Archer Daniels Midland, one of the world’s largest agricultural trading houses, agreed to pay more than US$54 million to resolve U.S. criminal and civil charges that it paid bribes to Ukrainian officials for tax benefits, a U.S. Justice Department official said Friday.
The company’s Ukrainian unit, Alfred C. Toepfer International Ukraine Ltd., also pleaded guilty to conspiring to violate the Foreign Corrupt Practices Act, a U.S. law against bribing foreign government officials.
“ADM’s subsidiaries sought to gain a tax benefit by bribing government officials, and then attempted to deliberately conceal their conduct by funnelling payments through local vendors,” Mythili Raman, acting head of the U.S. Department of Justice’s criminal division, said in a statement.
“Paying bribes to reap business benefits corrupts markets and undermines the rule of law,” she added.
According to the U.S. Securities and Exchange Commission, which also settled with ADM, the company failed to prevent some US$21 million in bribes between 2002 to 2008 that had been paid to secure the release of tax refunds.

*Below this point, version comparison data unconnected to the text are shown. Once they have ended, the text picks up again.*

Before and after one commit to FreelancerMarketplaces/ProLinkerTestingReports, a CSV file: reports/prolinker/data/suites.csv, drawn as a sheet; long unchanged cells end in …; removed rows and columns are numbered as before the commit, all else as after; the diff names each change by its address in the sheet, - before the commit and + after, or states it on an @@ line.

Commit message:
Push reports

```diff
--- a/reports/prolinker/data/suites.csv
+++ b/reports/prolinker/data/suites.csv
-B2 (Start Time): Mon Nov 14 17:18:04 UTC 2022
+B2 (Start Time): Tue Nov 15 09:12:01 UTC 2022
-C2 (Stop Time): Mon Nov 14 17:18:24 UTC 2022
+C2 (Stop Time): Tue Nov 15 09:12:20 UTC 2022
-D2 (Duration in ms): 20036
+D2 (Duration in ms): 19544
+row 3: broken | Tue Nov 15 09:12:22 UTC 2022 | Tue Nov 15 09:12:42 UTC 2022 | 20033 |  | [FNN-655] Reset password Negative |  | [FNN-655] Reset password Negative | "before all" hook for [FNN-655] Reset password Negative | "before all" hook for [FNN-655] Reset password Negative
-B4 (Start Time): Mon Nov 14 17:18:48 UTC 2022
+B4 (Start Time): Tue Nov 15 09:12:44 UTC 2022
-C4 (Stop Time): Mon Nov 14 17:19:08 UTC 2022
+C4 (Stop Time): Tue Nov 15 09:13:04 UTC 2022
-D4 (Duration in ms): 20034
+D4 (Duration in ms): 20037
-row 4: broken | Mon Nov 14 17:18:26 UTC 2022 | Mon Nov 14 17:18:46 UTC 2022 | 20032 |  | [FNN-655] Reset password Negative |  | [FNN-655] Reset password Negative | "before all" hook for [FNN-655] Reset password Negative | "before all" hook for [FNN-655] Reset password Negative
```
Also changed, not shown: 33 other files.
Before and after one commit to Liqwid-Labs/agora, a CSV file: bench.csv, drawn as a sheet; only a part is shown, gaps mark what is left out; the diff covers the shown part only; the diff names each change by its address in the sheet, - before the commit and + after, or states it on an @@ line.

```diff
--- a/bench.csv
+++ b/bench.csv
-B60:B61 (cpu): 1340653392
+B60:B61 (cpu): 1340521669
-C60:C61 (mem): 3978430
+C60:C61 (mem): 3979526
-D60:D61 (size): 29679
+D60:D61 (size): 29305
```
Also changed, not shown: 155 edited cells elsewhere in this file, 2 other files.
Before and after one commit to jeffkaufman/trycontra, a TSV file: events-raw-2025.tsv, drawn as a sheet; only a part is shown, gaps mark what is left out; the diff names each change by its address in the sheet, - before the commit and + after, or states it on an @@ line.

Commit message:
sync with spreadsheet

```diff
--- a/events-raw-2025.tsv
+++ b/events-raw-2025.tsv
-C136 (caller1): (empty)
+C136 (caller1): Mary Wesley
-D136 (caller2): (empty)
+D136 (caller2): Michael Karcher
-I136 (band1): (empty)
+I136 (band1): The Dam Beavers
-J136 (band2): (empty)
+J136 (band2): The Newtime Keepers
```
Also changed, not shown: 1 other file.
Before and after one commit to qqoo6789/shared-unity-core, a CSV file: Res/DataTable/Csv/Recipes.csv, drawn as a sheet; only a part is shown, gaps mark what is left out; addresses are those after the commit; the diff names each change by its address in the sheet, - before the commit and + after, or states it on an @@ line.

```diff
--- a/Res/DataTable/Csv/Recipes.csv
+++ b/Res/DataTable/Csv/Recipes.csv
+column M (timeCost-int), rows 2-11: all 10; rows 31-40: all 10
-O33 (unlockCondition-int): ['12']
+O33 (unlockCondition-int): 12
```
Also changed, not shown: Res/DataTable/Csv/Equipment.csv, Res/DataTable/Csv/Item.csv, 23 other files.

The bribes amounted to 18 to 20 per cent of the refunds, and were paid through inflated commodities contracts with a Ukrainian shipping company that then passed on the payments to the tax officials, the agency said.
ADM also entered into a non-prosecution agreement with the Justice Department, and agreed to improve its compliance programs and internal controls. The company had previously set aside sufficient funds for a settlement.
Patricia Woertz, ADM’s CEO, said the Illinois-based company learned of questionable activity in 2008, and disclosed the matter to authorities in early 2009 following an internal probe. She said an unspecified number of employees had been fired or otherwise disciplined.
“The conduct that led to this settlement was regrettable, but I believe we handled our response in the right way,” she said in a statement. — Reuters